Did you see the two BBC programmes this week presented by Dr Michael Mosely, called, 'Should I Eat Meat?' In the first, he explored the health effects of eating meat (which transpired to be not terribly favourable) and in the second he looked at the effects the increasing meat consumption of the World's population is having on the planet.
And all I can say is that I am jolly glad I am a vegetarian. Especially during the second programme when they showed an image that really shocked me. It was this...
...a canula, fitted to a cow so that scientists and farmers could have instant access to the cow's first stomach. And I mean 'immediate access.' Unscrew the canula cap, pop your hand inside the cow and straight into a dollop of semi-digested food. The research being done was to find out more about the process of methane production because cows produce a lot of methane and this in turn affects the Earth's atmosphere and there are serious concerns about what will happen because meat production is growing at what appears to be an unsustainable rate.
And I was sitting there thinking, 'Surely, then, the answer is to EAT LESS MEAT, you morons?! Not find out ways to manage the growing the problem. Stop the problem growing.'
It is all down to greed, of course. Like the deforestation happening in the Amazon because the world is demanding more and more beef production and farmers need more space to grow their cattle...
...and even chicken meat production, which I felt was slightly unfairly reported because Mosely went into a stock shed full of cute little chicks with plenty of room when what he SHOULD have done was gone in at the end of the seven week growing period when the chickens were much bigger and space at a premium, like this...
...and the smell of ammonia literally brings tears to your eyes.
I don't want to sound evangelical about all this but I am fed up with listening to people talk about animals in terms of a crop like wheat or apples or potatoes. There is no need for this intensive farming. Humans can live a healthy vegetarian lifestyle.

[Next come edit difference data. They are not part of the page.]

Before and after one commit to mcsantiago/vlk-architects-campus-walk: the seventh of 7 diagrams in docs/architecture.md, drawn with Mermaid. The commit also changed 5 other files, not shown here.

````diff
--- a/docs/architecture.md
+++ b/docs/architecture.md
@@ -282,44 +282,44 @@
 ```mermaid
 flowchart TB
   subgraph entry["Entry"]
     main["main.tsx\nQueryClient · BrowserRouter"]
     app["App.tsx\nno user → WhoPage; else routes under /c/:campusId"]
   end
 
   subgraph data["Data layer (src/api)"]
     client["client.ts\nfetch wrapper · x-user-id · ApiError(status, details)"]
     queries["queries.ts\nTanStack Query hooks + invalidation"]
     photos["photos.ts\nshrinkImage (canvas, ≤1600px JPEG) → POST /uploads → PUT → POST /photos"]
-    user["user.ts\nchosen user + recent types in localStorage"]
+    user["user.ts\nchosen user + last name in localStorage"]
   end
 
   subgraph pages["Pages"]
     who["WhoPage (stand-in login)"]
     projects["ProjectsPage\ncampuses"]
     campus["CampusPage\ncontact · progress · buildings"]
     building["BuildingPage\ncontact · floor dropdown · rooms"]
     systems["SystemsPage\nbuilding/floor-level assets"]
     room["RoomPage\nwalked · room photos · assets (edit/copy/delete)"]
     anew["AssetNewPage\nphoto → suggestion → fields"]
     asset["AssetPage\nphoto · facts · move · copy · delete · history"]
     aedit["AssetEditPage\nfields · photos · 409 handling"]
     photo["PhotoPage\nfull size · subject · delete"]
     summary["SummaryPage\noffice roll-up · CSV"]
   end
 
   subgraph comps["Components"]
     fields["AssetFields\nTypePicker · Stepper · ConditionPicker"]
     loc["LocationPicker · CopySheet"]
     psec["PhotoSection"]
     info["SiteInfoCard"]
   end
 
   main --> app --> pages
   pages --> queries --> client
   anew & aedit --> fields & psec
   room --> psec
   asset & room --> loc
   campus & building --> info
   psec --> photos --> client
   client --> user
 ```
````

Humans need to stop thinking that meat is the be all and end all of survival.
I am amazed that only 5% of the British public are vegetarian and that we are still regarded as oddities. (And heaven help you if, like me, you don't touch alcohol either!)
I am amazed that people say things like, 'it isn't a proper meal unless it's got meat in it.'
I am amazed that many pubs, cafes and restaurants think that one vegetarian 'option' is enough to offer on their extensive menus. 'One' is NOT an option, is it?
I am amazed that people think vegetarian food is 'boring' and complicated to prepare.
I was talking to someone last weekend who said he didn't object to vegetarianism as long as it wasn't forced on him. Like, for example, if going to dinner at the home of a vegetarian he expected to be served a meat dish. And he seemed to think if I went to dinner at a meat-eater's home I would eat whatever was provided - sausages, bacon, chicken casserole - because I wouldn't want to 'upset' the host by refusing their food, would I?
I said, 'I am never going to compromise my vegetarian lifestyle by eating meat to keep someone happy. You don't chop and change your mind about eating meat. You either do or you don't.'
He looked surprised. 'What would you do then?'
I said, 'I don't expect people to cater for my needs, and if I was presented with, say, sausage, peas and mash, I would say 'thank you, but I won't eat the sausages because I am vegetarian.' And I would eat the mash and peas.'
And thus ended the conversation with a bit of a stunned silence.
I am often asked why I am vegetarian - usually by youngsters who wonder how I am still able to function without the sustainance of a bacon sandwich. I say, 'I don't see why another living creature should have to die in order to keep me alive when there is plenty of other food on the planet.'
And that's all I have to say on the matter.
And if that makes me a bit of a fruit loop then fruit loop I am.